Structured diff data
====

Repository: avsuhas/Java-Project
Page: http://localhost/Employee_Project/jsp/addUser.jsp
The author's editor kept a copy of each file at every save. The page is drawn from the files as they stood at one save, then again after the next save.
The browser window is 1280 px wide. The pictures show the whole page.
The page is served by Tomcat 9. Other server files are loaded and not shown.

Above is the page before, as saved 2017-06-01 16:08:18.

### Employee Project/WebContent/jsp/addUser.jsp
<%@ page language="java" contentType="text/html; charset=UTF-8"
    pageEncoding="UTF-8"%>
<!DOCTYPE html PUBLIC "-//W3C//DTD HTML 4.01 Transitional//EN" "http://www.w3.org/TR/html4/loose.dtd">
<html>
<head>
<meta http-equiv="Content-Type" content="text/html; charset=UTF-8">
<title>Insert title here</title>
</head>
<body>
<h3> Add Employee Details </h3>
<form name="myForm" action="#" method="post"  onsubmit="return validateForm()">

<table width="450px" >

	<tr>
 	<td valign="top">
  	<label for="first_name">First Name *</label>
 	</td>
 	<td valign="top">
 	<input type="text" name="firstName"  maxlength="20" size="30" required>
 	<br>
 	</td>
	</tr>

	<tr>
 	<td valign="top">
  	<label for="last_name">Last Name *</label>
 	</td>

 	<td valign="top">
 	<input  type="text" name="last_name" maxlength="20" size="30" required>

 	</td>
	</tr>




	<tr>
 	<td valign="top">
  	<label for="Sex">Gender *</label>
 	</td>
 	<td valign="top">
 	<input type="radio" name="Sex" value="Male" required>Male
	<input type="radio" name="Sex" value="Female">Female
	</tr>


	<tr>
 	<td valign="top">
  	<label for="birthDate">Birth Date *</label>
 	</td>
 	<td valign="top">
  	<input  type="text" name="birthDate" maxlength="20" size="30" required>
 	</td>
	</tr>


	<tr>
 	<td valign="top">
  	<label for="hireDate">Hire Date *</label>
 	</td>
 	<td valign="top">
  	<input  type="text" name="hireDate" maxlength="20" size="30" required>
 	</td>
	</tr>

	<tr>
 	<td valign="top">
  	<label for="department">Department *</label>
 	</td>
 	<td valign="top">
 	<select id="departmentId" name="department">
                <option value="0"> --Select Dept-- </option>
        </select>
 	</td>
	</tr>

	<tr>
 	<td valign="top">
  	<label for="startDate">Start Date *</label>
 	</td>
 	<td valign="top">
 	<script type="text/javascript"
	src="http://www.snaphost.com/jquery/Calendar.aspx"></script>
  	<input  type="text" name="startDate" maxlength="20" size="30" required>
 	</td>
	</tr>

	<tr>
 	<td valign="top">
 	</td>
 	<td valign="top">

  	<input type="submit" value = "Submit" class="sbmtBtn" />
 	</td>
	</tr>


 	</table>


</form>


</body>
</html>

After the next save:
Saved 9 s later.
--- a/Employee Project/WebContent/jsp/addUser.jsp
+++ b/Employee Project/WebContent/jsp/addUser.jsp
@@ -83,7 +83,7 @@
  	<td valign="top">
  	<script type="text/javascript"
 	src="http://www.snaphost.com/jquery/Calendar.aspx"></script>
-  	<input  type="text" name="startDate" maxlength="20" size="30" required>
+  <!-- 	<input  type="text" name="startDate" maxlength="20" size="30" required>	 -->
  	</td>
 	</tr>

====

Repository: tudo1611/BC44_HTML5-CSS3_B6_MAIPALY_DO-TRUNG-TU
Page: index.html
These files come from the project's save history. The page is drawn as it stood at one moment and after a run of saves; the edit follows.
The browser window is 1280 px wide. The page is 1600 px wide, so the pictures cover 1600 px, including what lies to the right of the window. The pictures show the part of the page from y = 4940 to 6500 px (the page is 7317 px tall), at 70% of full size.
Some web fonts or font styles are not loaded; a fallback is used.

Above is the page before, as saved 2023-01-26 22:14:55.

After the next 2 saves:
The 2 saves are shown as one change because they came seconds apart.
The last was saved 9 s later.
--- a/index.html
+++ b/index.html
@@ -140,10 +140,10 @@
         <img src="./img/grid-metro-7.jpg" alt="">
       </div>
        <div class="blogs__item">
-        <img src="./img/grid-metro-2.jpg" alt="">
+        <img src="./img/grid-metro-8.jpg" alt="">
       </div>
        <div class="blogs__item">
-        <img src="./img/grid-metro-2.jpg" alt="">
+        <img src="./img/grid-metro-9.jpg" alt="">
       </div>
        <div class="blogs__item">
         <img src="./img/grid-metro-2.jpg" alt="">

====

[WHAT YOU ARE ASKED TO DO]:
Return, with no change at all, every line in the entries above from the line containing "Repository: avsuhas/Java-Project" through the line containing "The author's editor".

[WRITTEN SOLUTION]:
Repository: avsuhas/Java-Project
Page: http://localhost/Employee_Project/jsp/addUser.jsp
The author's editor kept a copy of each file at every save. The page is drawn from the files as they stood at one save, then again after the next save.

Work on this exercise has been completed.